This book came to my attention because it won the 2017 Arthur Ellis Award for Best First Novel. The fact that its setting is in the Yukon also appealed to me.
Jo Silver is a journalist who arrives in the Yukon just as winter is closing in. After losing her job at a Vancouver newspaper, she has accepted the position of editor of the Dawson City paper. As soon as she arrives, she finds herself in the middle of a murder investigation, and it quickly turns out not to be the only criminal investigation in the remote northern community. Being new to the town, she doesn’t know whom she can trust when she starts trying to get to the bottom of the deaths and disappearances.
One of the things constantly emphasized is that Dawson City is almost totally isolated from the outside world in the winter: “Last chance [to leave Dawson City] before freeze-up: when the Yukon River froze and the ferry to the west was dry-docked. Then the Top of the World Highway to Alaska would close, the airport would follow suit, and the Klondike Highway – the only route out via the south – would begin to snow in.” My understanding is that the Klondike Highway is maintained and kept open year-round, though obviously a snow storm might make driving difficult. And in March, a friend posted a photo from the Dawson City airport before taking a flight south. The author also repeats several times that Dawson City has no cellular service. Again, my research suggests that this is not true; the town has had 4G service since 2012. The novel is set in 2004 so perhaps the community was absolutely isolated in the winter at the beginning of the century? Surely there must have been some way of bringing in provisions. People with medical emergencies could not be taken for treatment outside the town? Is the author guilty of some exaggeration in order to heighten the suspense?
Jo is not a convincing character. For an investigative journalist, she certainly lacks common sense. She knows so little about Canadian geography that she brings only rubber boots when she moves north? On her first night in town, the day before she is to begin her new job, she gets so drunk that she has almost no memory of what happened? She makes stupid, thoughtless decisions; for example, how many times will she visit a site where she is in danger of being shot? She breaks the law in order to investigate a person’s disappearance?
Jo is also a poor judge of character. She may be a cheechako, a newcomer, but when choosing whether to trust someone, she ignores all the clues pointing to that person’s trustworthiness or lack thereof. She is attracted to a man who has a reputation as a womanizer and is a viable murder suspect? After a few of her actions, she just becomes irritating.
The police are portrayed as inept. Jo keeps stumbling over bodies and so becomes a suspect when she reports them to the police? The police seem not to investigate a disappearance very seriously, yet arrest Jo on the flimsiest speculation? Even the police in Vancouver are inept: Jo feels guilty for going along with a police request, a request that had dire consequences. Her constant agonizing over this decision becomes annoying because it is the police who are responsible for what happened. The focus seems to be on showing Jo to be smarter than the police.
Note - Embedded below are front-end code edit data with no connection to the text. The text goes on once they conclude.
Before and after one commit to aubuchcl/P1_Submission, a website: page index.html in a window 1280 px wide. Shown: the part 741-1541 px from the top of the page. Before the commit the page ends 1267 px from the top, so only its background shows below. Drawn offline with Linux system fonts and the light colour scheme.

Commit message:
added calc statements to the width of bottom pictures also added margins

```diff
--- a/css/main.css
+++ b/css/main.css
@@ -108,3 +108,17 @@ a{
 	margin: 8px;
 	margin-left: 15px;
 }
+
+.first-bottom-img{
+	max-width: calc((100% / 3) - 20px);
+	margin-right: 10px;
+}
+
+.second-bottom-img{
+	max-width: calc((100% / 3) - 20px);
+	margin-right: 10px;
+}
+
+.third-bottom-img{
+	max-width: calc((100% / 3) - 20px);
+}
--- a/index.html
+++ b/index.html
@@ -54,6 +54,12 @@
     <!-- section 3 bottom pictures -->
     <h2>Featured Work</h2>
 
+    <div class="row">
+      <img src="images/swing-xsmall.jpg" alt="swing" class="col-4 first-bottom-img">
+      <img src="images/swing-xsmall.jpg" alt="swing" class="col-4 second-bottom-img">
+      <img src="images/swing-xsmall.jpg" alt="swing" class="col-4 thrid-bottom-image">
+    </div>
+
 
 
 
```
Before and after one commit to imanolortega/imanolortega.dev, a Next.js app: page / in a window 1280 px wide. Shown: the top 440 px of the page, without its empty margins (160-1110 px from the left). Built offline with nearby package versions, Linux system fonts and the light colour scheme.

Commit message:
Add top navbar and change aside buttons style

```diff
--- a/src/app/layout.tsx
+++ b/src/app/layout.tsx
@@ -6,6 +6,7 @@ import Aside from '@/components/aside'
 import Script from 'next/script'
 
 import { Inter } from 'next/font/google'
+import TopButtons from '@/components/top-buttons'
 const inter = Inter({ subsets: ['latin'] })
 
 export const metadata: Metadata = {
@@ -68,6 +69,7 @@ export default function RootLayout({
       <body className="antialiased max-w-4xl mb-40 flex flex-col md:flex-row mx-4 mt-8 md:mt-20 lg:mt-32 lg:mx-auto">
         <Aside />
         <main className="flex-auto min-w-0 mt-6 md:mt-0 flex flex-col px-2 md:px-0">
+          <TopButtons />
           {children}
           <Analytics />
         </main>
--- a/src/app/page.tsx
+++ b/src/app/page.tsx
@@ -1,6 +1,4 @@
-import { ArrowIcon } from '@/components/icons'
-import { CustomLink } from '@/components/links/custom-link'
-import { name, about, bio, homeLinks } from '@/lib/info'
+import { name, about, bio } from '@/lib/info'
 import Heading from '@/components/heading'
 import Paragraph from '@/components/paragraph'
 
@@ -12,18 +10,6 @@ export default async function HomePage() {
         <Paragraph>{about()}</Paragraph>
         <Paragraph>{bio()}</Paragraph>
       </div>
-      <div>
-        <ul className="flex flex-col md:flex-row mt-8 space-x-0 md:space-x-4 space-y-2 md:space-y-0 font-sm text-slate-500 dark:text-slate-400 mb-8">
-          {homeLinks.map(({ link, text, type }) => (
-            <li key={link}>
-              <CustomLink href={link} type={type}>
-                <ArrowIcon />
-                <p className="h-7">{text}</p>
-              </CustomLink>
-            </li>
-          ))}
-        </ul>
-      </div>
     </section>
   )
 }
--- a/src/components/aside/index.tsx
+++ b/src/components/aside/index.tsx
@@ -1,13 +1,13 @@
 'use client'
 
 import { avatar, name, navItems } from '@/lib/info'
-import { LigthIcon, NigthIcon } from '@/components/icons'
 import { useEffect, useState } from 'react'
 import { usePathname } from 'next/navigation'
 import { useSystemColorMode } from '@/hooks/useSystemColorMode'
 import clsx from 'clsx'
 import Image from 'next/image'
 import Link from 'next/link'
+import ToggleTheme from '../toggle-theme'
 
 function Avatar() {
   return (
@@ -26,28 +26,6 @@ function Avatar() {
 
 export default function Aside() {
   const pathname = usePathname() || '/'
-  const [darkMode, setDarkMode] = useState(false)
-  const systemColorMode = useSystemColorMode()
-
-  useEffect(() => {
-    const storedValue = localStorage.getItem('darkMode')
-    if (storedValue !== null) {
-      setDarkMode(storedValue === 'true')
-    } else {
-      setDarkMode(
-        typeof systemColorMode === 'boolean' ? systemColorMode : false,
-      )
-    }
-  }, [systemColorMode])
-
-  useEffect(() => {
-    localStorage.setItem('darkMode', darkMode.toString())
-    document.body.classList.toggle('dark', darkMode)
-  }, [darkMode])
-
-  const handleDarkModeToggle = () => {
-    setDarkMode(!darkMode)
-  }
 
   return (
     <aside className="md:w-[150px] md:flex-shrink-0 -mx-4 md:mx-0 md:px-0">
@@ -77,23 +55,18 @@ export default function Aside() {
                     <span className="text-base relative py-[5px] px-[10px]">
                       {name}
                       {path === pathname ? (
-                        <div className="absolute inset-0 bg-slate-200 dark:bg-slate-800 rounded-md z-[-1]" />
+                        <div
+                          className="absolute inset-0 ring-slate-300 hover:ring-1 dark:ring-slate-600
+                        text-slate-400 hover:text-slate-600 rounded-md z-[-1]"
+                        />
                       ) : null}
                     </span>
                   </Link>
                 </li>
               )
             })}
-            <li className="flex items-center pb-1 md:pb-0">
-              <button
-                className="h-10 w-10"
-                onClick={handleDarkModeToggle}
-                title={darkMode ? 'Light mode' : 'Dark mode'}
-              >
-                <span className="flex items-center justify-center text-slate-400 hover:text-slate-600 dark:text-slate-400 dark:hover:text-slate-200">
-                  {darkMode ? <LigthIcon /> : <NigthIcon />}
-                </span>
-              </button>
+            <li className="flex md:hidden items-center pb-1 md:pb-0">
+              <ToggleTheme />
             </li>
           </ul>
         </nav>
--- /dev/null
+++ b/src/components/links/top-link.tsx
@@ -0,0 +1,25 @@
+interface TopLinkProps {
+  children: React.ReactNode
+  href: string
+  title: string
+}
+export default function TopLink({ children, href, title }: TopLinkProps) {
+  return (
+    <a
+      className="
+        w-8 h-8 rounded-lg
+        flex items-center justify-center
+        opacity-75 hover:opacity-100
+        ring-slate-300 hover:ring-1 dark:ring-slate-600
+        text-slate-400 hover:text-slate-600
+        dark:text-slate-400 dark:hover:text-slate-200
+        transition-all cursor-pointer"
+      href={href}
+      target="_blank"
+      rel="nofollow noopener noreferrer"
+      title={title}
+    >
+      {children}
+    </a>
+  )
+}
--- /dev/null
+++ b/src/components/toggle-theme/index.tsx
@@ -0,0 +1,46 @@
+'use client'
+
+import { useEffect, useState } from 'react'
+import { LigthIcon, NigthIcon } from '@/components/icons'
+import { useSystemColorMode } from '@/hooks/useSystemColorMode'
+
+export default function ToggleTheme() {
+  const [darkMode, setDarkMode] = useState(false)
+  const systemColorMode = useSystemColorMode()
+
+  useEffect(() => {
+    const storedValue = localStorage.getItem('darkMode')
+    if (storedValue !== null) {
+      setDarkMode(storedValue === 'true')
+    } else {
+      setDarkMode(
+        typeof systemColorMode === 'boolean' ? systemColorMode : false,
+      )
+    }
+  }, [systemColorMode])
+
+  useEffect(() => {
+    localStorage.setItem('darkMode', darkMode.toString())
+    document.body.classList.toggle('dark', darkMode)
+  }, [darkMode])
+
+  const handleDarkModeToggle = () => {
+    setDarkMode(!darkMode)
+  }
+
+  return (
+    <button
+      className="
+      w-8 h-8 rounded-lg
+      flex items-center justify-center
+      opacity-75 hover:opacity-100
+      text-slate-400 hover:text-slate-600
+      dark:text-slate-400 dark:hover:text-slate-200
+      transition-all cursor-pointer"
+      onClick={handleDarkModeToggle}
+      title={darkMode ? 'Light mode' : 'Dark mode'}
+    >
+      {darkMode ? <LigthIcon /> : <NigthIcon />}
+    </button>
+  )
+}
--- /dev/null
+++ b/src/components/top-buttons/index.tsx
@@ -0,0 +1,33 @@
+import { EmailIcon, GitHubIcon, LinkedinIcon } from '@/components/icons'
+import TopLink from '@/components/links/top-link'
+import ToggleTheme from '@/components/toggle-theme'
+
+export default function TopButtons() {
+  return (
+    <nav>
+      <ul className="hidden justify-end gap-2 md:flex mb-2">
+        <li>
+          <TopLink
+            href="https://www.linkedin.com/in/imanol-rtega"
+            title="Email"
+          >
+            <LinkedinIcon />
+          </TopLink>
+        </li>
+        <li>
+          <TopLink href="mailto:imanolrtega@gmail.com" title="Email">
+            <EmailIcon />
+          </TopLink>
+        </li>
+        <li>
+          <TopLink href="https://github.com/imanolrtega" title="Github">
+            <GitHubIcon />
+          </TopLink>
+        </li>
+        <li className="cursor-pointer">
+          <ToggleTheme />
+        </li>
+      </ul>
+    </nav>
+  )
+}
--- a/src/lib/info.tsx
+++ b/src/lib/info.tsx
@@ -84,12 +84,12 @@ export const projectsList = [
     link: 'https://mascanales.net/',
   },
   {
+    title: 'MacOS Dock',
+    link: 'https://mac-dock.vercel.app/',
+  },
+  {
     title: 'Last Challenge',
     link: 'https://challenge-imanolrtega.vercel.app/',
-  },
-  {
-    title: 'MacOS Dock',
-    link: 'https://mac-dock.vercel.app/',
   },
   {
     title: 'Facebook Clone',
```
Naturally, she also has the ability to melt the heart of a policeman: “melted him like snow”!
There are some colourful secondary characters, as one would expect. It is these eccentrics who often steal the limelight. Sally, Jo’s roommate, for instance, is a much more interesting character than Jo though some of her behaviour isn’t just oddball, but stupid. A seasoned Yukoner would go out in stiletto boots into the bush during a snowstorm? And no matter how independent and quirky the people, is it likely that a piece of outdoor art would be erected at the beginning of winter?
The ending is very abrupt. The motivation for the killings seems really weak. And though Dawson City in the winter “might as well be on another planet,” the killer has a means of escape not previously mentioned? Much is also left unexplained. Certainly, I craved more information about the Cariboo/Alice story which seems to have a connection to current events in the town.
The writer uses some imaginative comparisons: “Her face looked like a store receipt left in the bottom of a handbag for too long.” Unfortunately, there are too many similar water analogies: “attempting to attribute meaning to anything in Dawson was like trying to look at something underwater, where the shape and size of a thing changed when you reached toward it” and “Somewhere just below the calm surface of her subconscious, something menacing floated yet, threatening to breach the still waters and emerge at any time” and “Jo had the feeling of looking at something underwater, flitting just below the surface, and not being able to make out exactly what it was.”
I so wanted to like this book, but I found too many weaknesses in it. For me, the most memorable line is about a young girl’s disappearance eight years earlier: “’That happens sometimes in the North. Especially to First Nations girls, but nobody talks about that.’”